Freedom Reins is more than an equestrian clothing line. With a mission to help make a difference in the lives of horses, Freedom Reins was founded as a way to fund the rescue and rehabilitation of horses. With 100% of its profits going to their rescues, the clothing line has rehabilitated 28 horses and counting.
Forever Freedom Reins began when Owner and Founder Christina Hays was a student at Texas A&M. Hays had been involved with horses for years when two potential rescues entered her life, Mystery and Boomer. Mystery and Boomer had a profound effect on Hays.
“Mystery was a 24-year-old paint mare found tied to a tree in an abandoned, overgrown commercial parking lot near downtown Houston,” Hays told us.
Mystery was extremely malnourished when she was found, with a body condition score of 1. After several days with no response from law enforcement or local rescues, Hays knew she had to step in.
“On the third day I untied her, loaded her, and took her immediately to the equine hospital,” Hays said. “She had multiple cracked molars that had rotted into her sinus cavities. Mystery underwent sinus flap surgery as well as multiple dental surgeries with our surgeon in Kerrville.”
Boomer was Hays’s first slaughter rescue. Even after years of involvement in the horse industry, Hays had never heard of horses being slaughtered for consumption. She saw Boomer’s picture online along with a ship date and knew what she had to do.

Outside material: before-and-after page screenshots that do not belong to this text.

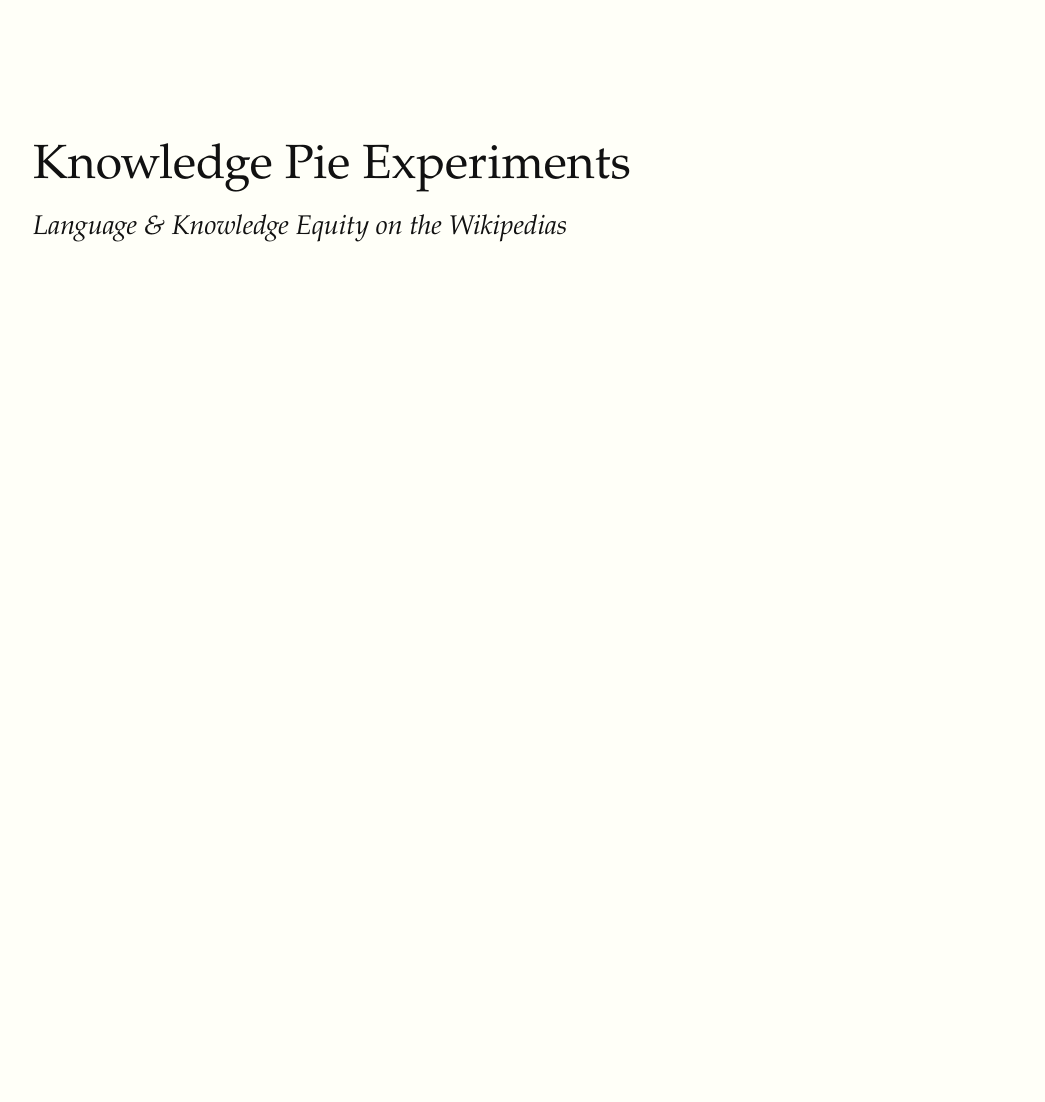
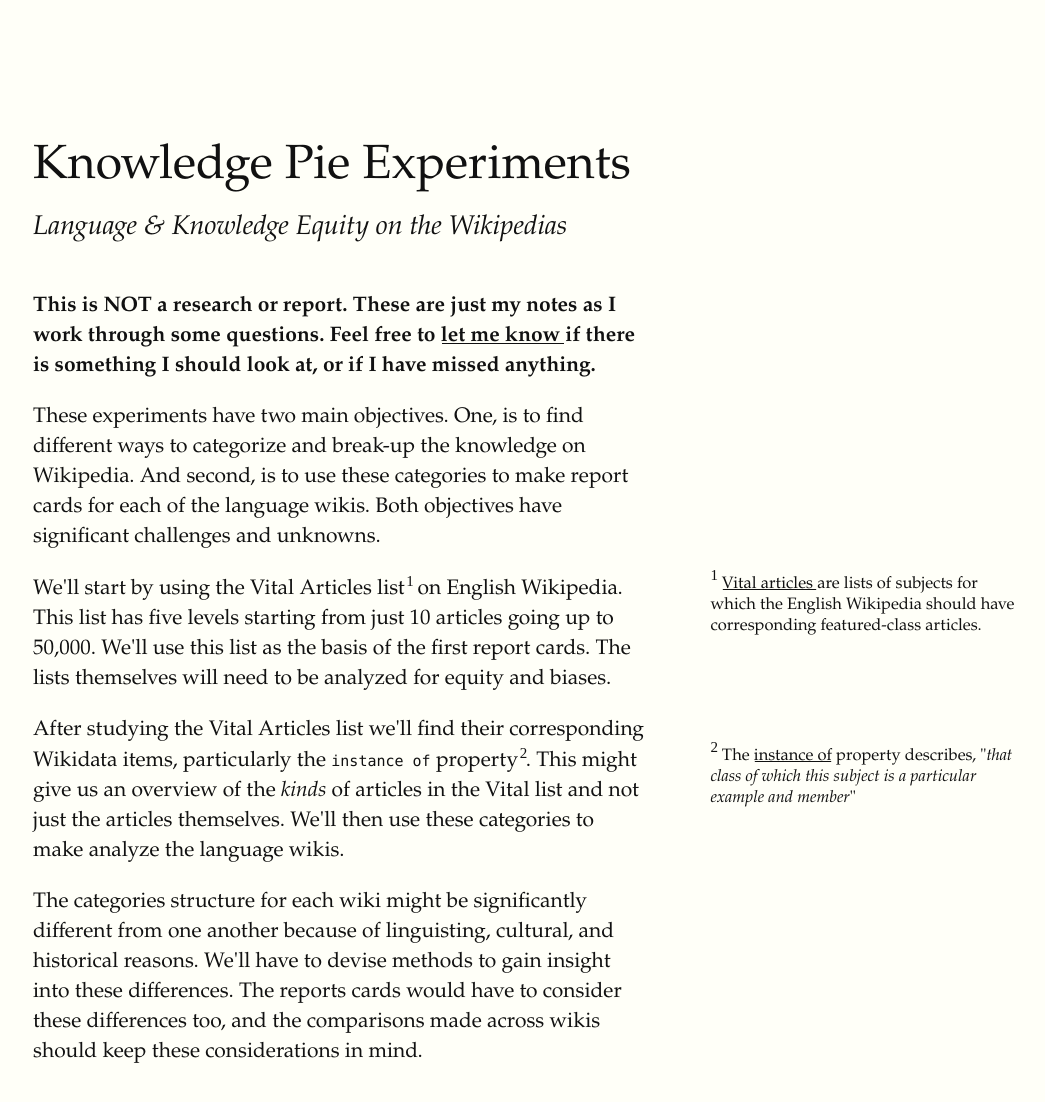
Before and after one commit to prtksxna/knowledgepie-experiments, a plain HTML site: page index.html in a window 1280 px wide. Shown: the whole page, without its empty margins (127-1172 px from the left). Before the commit the page ends 800 px from the top, so only its background shows below. Drawn offline with Linux system fonts and the light colour scheme; a web font is replaced by a local one.

Commit message:
feat: add intro text

```diff
--- a/index.html
+++ b/index.html
@@ -9,6 +9,66 @@
     <article>
       <h1>Knowledge Pie Experiments</h1>
       <p class="subtitle">Language & Knowledge Equity on the Wikipedias</p>
+
+      <section>
+        <p>
+          <strong>
+            This is NOT a research or report. These are just my notes as I work
+            through some questions. Feel free to
+            <a href="https://github.com/prtksxna/knowledgepie-experiments/issues/new">
+              let me know
+            </a>
+            if there is something I should look at, or if I have missed
+            anything.
+          </strong>
+        </p>
+
+        <p>
+          These experiments have two main objectives. One, is to find different
+          ways to categorize and break-up the knowledge on Wikipedia. And second,
+          is to use these categories to make report cards for each of the
+          language wikis. Both objectives have significant challenges and unknowns.
+        </p>
+
+        <p>
+          We'll start by using the Vital Articles
+          list<label for="sn-in-his-later-books" class="margin-toggle sidenote-number"></label>
+          <span class="sidenote">
+            <a href="https://en.wikipedia.org/wiki/Wikipedia:Vital_articles">
+              Vital articles
+            </a>
+            are lists of subjects for which the English Wikipedia should have
+            corresponding featured-class articles.
+          </span>
+          on English Wikipedia. This list has five levels starting from just 10
+          articles going up to 50,000. We'll use this list as the basis of the
+          first report cards. The lists themselves will need to be analyzed for
+          equity and biases.
+        </p>
+
+        <p>
+          After studying the Vital Articles list we'll find their corresponding
+          Wikidata items, particularly the <code>instance of</code>
+          property<label for="sn-in-his-later-books" class="margin-toggle sidenote-number"></label>.
+          <span class="sidenote">
+            The <a href="https://www.wikidata.org/wiki/Property:P31">instance of</a>
+            property describes, "<em>that class of which this subject is a
+            particular example and member</em>"
+          </span>
+          This might give us an overview of the <em>kinds</em> of articles in
+          the Vital list and not just the articles themselves. We'll then use
+          these categories to make analyze the language wikis.
+        </p>
+
+        <p>
+          The categories structure for each wiki might be significantly
+          different from one another because of linguisting, cultural, and
+          historical reasons. We'll have to devise methods to gain insight into
+          these differences. The reports cards would have to consider these
+          differences too, and the comparisons made across wikis should keep
+          these considerations in mind.
+        </p>
+      </section>
     </article>
   </body>
 </html>
```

“He was a well-trained ranch horse that was tender footed and lame,” Hays said. “I thought to myself, ‘This horse served his whole life to humans and this is how he is repaid. Dumped at slaughter to die at the hands of those who once told him to trust.’”
Hays made an impulse decision to purchase the horse and trailered eight hours to pick him up. When Hays arrived at the kill pen, the scene was deeply upsetting to her.
“I was disgusted, emotional and angry at what I saw. Hundreds of horses being lined up and ran through chutes to be tagged, sorted and loaded onto semis. I couldn’t believe this happens here in the US. Where are the laws protecting animals from this cruelty and why does everyone turn their heads to these large-scale operations?”
While the process of rehabilitating Boomer and Mystery was inspiring, the bills to do so ran close to $10,000. Hays knew she couldn’t keep rescuing unless she found a way to cover the costs. This is where Freedom Reins came into the picture. Hays’s plan was simple:
“By selling cute, quality clothes and accessories, I could use the profits to fund rescue. Over the years it has surpassed all expectations and the family of followers and supporters has been incredible.”
Now, at 24, Hays continues to own and run the rescue on her own with the help of some volunteers consisting of lesson students and families. Many of Hays’s lesson students have even ended up adopting some of the rescue horses. Hays is proud of the quality of care the rescue provides for each horse from the time they come in to the time they are adopted.
“They all receive the same treatment as high dollar show horses. They have warm, plush stalls, supplements, specialized vetting, farrier care every 6 weeks, and anything else they need. I’ve see many rescues turn into hoarding situations where they take on way more horses than they can possible provide quality care for and I swore I would never fall into that way of rescue. These horses have large grassy pastures not overcrowded dirt pens.”
For day-to-day updates on all of their rescues and equestrian apparel, follow Freedom Reins on Instagram @freedomreins and on Facebook @foreverfreedomreins. Visit foreverfreedomreins.com to donate and purchase their clothing online.